● **The task**
Lines that include "không" make up the answer; copy all of them from the data below.

[Opening Data provided section]

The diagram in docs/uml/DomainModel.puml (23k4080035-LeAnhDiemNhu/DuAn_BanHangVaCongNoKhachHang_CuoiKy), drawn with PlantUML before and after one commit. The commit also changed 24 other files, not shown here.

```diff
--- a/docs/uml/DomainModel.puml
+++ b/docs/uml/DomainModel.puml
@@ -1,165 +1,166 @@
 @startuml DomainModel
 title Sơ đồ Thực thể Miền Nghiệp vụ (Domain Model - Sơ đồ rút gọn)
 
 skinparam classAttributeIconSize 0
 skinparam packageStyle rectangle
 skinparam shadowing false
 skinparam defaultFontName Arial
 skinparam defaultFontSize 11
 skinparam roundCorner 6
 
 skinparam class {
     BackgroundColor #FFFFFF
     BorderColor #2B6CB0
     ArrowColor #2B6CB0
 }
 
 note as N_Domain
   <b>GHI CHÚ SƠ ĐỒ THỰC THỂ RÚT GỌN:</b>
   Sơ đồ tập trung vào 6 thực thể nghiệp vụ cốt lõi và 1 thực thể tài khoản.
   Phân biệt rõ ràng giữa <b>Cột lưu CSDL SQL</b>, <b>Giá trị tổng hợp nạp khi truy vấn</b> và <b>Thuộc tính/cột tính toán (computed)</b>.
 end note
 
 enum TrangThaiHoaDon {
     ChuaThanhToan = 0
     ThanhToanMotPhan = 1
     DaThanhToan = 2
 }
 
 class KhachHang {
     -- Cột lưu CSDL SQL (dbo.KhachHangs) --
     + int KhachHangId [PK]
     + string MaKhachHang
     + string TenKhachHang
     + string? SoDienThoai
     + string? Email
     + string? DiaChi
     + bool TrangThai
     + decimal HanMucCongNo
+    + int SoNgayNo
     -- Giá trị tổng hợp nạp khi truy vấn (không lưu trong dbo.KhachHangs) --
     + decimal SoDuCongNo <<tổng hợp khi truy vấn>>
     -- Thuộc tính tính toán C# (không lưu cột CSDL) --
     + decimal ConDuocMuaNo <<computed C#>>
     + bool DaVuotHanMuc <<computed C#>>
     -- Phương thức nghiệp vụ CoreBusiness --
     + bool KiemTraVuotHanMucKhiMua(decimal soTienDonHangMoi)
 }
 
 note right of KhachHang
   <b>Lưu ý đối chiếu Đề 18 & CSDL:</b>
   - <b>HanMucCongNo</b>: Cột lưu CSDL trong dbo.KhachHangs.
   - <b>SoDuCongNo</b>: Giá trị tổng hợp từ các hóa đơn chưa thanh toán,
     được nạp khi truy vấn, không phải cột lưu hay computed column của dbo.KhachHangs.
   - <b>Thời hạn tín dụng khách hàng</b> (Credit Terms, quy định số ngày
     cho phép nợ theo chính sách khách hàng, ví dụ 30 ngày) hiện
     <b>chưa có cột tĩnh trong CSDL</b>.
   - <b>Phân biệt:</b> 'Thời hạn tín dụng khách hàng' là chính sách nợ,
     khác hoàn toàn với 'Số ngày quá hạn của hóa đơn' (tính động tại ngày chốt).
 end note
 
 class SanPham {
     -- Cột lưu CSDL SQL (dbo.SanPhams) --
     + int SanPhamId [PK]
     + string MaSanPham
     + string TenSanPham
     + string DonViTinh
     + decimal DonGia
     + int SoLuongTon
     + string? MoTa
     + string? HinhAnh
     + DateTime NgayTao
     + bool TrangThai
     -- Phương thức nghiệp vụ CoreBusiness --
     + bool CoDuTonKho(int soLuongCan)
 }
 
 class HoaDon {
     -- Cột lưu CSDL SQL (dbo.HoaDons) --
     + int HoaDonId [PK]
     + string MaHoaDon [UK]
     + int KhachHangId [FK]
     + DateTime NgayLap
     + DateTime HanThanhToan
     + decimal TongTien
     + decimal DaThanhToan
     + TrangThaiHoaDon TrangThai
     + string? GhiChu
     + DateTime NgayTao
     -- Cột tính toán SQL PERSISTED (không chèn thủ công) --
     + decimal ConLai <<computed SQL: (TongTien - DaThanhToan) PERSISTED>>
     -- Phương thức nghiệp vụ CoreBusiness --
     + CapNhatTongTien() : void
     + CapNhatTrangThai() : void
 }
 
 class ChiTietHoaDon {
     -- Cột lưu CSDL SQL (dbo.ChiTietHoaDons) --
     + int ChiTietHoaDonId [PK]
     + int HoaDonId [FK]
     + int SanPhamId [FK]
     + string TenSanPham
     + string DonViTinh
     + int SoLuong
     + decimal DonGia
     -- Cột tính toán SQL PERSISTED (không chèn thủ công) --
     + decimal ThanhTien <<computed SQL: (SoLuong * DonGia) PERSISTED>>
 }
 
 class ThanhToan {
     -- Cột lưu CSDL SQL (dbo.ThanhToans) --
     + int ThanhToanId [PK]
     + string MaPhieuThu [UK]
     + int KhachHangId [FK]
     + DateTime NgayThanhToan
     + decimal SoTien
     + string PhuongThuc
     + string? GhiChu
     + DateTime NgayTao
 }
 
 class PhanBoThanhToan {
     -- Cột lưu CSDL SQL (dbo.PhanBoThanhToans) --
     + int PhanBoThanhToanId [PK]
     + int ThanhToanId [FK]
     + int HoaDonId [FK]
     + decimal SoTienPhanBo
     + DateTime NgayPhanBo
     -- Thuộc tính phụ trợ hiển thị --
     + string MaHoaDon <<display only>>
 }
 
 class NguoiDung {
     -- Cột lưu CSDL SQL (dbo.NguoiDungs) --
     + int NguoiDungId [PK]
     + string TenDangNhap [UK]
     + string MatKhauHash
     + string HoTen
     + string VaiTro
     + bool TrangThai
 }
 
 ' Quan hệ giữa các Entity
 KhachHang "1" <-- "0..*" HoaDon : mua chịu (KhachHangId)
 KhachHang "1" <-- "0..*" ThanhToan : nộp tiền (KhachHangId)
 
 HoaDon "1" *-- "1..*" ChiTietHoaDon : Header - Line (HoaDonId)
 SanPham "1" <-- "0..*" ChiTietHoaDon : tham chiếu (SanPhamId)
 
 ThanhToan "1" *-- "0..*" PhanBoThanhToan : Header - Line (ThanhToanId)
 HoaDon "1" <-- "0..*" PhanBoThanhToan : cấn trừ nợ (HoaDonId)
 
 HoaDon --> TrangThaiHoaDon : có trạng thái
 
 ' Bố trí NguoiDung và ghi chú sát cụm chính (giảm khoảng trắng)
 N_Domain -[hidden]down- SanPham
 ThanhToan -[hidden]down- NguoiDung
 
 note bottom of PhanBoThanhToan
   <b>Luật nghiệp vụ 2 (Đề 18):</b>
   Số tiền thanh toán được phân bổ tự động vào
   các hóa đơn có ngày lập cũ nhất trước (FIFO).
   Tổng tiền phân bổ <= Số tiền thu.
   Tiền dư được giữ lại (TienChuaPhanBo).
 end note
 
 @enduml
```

[Closing Data provided section]

● **Response area**
     -- Giá trị tổng hợp nạp khi truy vấn (không lưu trong dbo.KhachHangs) --
     -- Thuộc tính tính toán C# (không lưu cột CSDL) --
     được nạp khi truy vấn, không phải cột lưu hay computed column của dbo.KhachHangs.
     -- Cột tính toán SQL PERSISTED (không chèn thủ công) --
     -- Cột tính toán SQL PERSISTED (không chèn thủ công) --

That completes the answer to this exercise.